The club knows that to succeed, they must not miss with many draft picks, and scout very well in Latin America. They also must develop the talent that they do draft and sign quickly, or they will fall flat on their faces at the Major League level.
They have been very successful with this approach.
The club also prides themselves on high-character players. They like guys who have a "team-first" mentality.
In a day and age in which players are paid more in one season than the average working man makes in a lifetime, finding a 20-something-year-old millionaire without an ego is incredibly difficult.
Usually this comes from the type of player who wasn't necessarily the most talented kid growing up. The guys with the big egos were usually the guys who were so far ahead of the pack at every level that they became full of themselves. The players who don't have an ego are usually the "lunch pail" type of guy.
What that means is that a player without a huge ego, despite the fact that he has made it to the big league level and is doing well at that level, is generally someone who appreciates the amount of work that it took to get to that level, and to maintain their status at that level.
These are the perfect types of players for the Rockies.
These types of players are used to being the underdog. No one expected them to succeed at their craft. They may have admired their work ethic, but in the end, there was usually someone else who commanded more attention due to their natural abilities.
This is one reason why the Rockies may have struggled in both 2008 and 2010.
For a bunch of guys who were used to being the underdog, suddenly being in the spotlight is not an easy thing. In 2007, the Rockies were a bunch of no-names to the national media.
They were a team that might be competitive, if they were lucky, in a few years.
When they suddenly stormed to the National League pennant that October, they may have even surprised themselves.
The following season they were in the spotlight. They had a target on their back. Suddenly, this club had the expectations that come along with defending a pennant. The results? They floundered.

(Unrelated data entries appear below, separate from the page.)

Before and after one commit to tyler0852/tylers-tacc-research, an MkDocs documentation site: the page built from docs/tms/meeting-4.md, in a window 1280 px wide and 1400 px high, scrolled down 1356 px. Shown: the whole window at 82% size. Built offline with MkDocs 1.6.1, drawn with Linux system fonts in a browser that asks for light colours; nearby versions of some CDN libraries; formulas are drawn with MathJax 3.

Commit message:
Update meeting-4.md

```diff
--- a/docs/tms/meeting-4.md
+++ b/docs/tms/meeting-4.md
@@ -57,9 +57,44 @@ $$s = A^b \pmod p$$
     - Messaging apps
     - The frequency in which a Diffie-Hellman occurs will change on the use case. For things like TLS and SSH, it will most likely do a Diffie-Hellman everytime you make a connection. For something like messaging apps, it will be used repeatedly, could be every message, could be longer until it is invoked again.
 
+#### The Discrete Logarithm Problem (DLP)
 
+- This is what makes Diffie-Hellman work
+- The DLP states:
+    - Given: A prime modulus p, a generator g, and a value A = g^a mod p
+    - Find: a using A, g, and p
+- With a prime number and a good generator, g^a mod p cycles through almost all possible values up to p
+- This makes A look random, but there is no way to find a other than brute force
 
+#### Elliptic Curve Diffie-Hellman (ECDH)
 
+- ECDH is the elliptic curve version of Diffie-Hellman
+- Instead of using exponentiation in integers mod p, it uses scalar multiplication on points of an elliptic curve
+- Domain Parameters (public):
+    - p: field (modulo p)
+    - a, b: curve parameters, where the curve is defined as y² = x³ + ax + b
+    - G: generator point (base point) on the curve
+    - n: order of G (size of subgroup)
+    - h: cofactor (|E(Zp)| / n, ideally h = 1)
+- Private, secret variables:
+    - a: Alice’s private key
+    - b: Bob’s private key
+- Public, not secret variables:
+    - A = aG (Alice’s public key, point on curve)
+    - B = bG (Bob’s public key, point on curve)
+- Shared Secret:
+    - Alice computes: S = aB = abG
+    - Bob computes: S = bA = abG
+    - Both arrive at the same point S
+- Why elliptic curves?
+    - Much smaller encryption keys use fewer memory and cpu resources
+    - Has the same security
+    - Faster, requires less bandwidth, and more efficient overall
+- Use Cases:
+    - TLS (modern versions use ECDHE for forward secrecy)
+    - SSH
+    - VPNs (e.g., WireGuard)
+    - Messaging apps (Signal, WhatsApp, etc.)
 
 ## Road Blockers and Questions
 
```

In 2009, after the Rockies had been dismissed as a mediocre team that went on a once-in-a-lifetime run in '07, and had just traded their best player away, the expectations were at an all-time low.
Everyone figured that they would be the Rockies of old, a fourth place team in the NL West, winning somewhere around 75 or 80 games.
They were well on their way to that when Clint Hurdle was fired, and the club stormed back into the heat of the race, coming within a weekend of winning their first-ever National League West crown.
With two playoff appearances in three seasons, the 2010 Rockies were suddenly a trendy pick to not only make the playoffs, but to win the World Series.
It wasn't local writers hurling praise on the club, it was the likes of Buster Olney and Peter Gammons picking the Rockies as the World Champs.
Once again, the expectations were high. By no means was 2010 as bad as 2008, but if the truth were told, the Rockies played the way they were capable for about two weeks in September.
The rest of the season they were not firing on all cylinders. Was it the expectations that had gotten to them?
After finishing with 84 wins in 2010, the club is still viewed as one of the top teams in the National League. However, with the Phillies re-acquiring Cliff Lee, thus constructing one of the best pitching staffs in baseball history, the focus isn't on Coors Field.
In addition to the Phillies, the reigning World Champs are in the Rockies division, creating even less buzz around the Colorado club. Many experts are expecting big things from the Rockies, but very few are suggesting that they will win the National League West, let alone the World Series.
The Rockies are a hard-working, no nonsense kind of team. There are no egos. However, that type of player is generally the underdog. No one expects them to win. So when those types of players have expectations put on them, they struggle.
However, when they are able to lay in the weeds and strike when no one is paying attention, they suddenly become extremely dangerous.
The lack of expectations may be exactly what the 2011 Rockies need to be successful.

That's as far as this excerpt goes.